When I visited my sister Anne this past spring, she brought out our mother’s look-a-like doll. Mom’s doll was made by our great-aunt, Alma Salley.

Here’s a picture of Mom with her father in the early 1930’s. Mom described him as a kind, gentle man and I love seeing photos of them together. We never knew him, as he died before his grandchildren were born.

 Anne and I remember receiving exquisite doll clothes made by Alma when we were young. We didn’t see our Salley relatives very often, as they all lived in South Carolina and we were in New England. This is an old painted photo of Alma, who was born in the 1880’s and lived through a lot of changes, well into her 90’s.
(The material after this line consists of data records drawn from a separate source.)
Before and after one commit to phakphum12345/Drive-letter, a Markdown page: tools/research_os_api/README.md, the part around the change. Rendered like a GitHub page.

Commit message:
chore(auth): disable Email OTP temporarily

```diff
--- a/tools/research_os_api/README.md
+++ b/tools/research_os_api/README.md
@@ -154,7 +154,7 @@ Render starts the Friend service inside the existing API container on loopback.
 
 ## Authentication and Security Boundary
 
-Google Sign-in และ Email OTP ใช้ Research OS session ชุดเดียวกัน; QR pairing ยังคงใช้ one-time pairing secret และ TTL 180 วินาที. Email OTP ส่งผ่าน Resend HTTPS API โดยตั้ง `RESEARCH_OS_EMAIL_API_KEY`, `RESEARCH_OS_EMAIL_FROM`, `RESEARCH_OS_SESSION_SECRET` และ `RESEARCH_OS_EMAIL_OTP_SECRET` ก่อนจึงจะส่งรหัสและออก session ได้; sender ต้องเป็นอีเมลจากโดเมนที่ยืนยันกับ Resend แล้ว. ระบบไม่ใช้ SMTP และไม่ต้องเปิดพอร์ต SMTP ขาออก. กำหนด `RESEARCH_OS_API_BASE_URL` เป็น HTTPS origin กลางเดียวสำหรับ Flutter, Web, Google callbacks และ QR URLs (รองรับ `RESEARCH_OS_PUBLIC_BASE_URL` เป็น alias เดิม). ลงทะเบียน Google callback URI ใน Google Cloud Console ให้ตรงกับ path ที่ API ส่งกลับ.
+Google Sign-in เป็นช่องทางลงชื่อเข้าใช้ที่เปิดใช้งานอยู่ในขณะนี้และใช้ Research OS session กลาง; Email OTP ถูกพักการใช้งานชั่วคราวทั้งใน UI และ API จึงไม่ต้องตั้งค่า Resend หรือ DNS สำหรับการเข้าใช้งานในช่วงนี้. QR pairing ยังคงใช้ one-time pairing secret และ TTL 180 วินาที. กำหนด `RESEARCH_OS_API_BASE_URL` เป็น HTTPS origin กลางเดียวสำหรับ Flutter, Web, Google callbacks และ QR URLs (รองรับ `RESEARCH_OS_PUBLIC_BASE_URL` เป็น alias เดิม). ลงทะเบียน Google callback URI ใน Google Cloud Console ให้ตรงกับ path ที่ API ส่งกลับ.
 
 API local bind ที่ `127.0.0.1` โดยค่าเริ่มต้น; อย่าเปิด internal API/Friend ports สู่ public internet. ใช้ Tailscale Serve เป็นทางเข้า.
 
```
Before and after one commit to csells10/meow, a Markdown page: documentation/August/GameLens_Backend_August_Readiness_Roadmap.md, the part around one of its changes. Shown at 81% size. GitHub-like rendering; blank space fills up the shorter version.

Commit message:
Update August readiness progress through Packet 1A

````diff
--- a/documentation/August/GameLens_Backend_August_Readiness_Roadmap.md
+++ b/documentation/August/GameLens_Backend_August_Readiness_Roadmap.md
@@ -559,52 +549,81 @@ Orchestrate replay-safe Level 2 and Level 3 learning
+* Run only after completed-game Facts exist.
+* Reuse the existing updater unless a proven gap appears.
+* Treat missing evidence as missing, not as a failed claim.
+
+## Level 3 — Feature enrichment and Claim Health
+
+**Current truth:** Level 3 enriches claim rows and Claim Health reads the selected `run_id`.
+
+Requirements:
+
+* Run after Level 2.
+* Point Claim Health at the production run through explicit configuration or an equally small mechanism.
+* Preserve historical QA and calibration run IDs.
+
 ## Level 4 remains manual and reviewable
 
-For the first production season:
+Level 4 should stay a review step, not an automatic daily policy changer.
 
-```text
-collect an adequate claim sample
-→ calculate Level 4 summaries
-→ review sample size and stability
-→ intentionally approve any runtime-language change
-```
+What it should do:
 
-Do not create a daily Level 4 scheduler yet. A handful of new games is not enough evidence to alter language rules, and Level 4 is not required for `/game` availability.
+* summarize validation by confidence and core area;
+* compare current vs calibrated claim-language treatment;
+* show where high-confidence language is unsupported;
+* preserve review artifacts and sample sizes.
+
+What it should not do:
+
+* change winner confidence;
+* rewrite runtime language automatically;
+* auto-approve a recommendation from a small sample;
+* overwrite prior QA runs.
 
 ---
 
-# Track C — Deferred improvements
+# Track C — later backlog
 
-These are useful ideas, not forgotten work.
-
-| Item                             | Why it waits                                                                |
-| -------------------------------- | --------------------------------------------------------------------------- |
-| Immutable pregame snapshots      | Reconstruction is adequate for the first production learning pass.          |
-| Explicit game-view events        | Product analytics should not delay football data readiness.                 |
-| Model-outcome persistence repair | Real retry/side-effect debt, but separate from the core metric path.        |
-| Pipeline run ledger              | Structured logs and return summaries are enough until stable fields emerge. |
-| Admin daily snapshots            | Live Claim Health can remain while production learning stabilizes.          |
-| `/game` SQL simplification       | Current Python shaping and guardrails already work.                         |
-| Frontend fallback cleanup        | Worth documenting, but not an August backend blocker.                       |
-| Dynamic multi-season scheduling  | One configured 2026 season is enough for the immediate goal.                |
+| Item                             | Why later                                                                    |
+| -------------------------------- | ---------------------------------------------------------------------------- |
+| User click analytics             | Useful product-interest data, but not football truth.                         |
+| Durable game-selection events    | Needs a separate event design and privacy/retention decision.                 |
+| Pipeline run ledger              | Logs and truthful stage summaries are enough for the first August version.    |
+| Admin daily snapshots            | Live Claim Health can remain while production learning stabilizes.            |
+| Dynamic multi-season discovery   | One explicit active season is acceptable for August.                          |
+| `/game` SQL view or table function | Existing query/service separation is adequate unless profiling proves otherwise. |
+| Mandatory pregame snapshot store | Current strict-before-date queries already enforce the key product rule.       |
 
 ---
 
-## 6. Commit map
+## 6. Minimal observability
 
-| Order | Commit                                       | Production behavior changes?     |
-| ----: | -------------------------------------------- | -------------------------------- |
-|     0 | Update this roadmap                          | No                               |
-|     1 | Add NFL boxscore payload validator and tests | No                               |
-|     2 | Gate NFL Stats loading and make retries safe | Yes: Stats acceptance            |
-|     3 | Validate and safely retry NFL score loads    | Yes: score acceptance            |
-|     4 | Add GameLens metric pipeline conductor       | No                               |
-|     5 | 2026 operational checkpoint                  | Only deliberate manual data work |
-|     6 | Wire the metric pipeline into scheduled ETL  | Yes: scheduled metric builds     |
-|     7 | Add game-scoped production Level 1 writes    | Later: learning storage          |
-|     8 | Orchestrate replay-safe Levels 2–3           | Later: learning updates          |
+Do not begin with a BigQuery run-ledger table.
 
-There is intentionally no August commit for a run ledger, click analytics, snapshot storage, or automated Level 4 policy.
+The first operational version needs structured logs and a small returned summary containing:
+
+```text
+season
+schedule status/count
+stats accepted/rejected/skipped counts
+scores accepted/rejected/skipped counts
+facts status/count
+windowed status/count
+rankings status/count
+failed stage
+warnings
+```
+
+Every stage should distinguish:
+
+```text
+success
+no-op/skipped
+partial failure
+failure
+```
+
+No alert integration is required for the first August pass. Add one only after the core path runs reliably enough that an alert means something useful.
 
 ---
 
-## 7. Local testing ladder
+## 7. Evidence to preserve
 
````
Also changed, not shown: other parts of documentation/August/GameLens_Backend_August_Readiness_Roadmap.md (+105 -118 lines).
This photo shows my great grandparents and their five daughters. My grandmother, Louise (second from the left), was the only one who left the south. After 8 years of courting, she finally gave in and moved north to Rhode Island, to marry my grandfather. By that time, she was 35 and he was 45, old newly weds for their era, but common by today’s standards. The “Salley girls” were famous in Orangeburg, SC for their spirited independence and all five of them went on to graduate from college. Even though there weren’t any males to carry on the family surname, subsequent generations have several first named Salleys, like myself. We are descended from Henry Salley, who came to America along with a group of other French Huguenots who founded Orangeburg, South Carolina in the early 1700’s.  

Dr. Michael and Adele Salley and their daughters, circa 1900

 

Anne & Dennis wedding dolls

On my recent trip to visit my sister and her husband in Oregon, I took pictures of their wedding dolls. I made them for Anne and Dennis when they married in July, 1988.

In typical Mavor fashion, the wedding was an eclectic blend of cultures and styles. It would be out of character if any of us had a conventional wedding! Anne wore a dress from Afghanistan, with a Swedish crown of candles. (She spent a college year in Sweden.) Dennis wore a Polish outfit in a nod to his family heritage.

The dolls are about 6 inches tall and I think they were displayed on top of the wedding cake.

The candles on her head-dress are tube beads.

The hat, shoes and boots were made of real leather.

I remember enjoying adding the decorations to their clothing. It was fun to revisit the dolls after 24 years!

To keep up with new posts, please subscribe to this blog (top right column on the home page). Your contact info will not be sold or shared. If you’d like to see more frequent photos tracking the projects in my studio, please follow me on Facebook and/or Instagram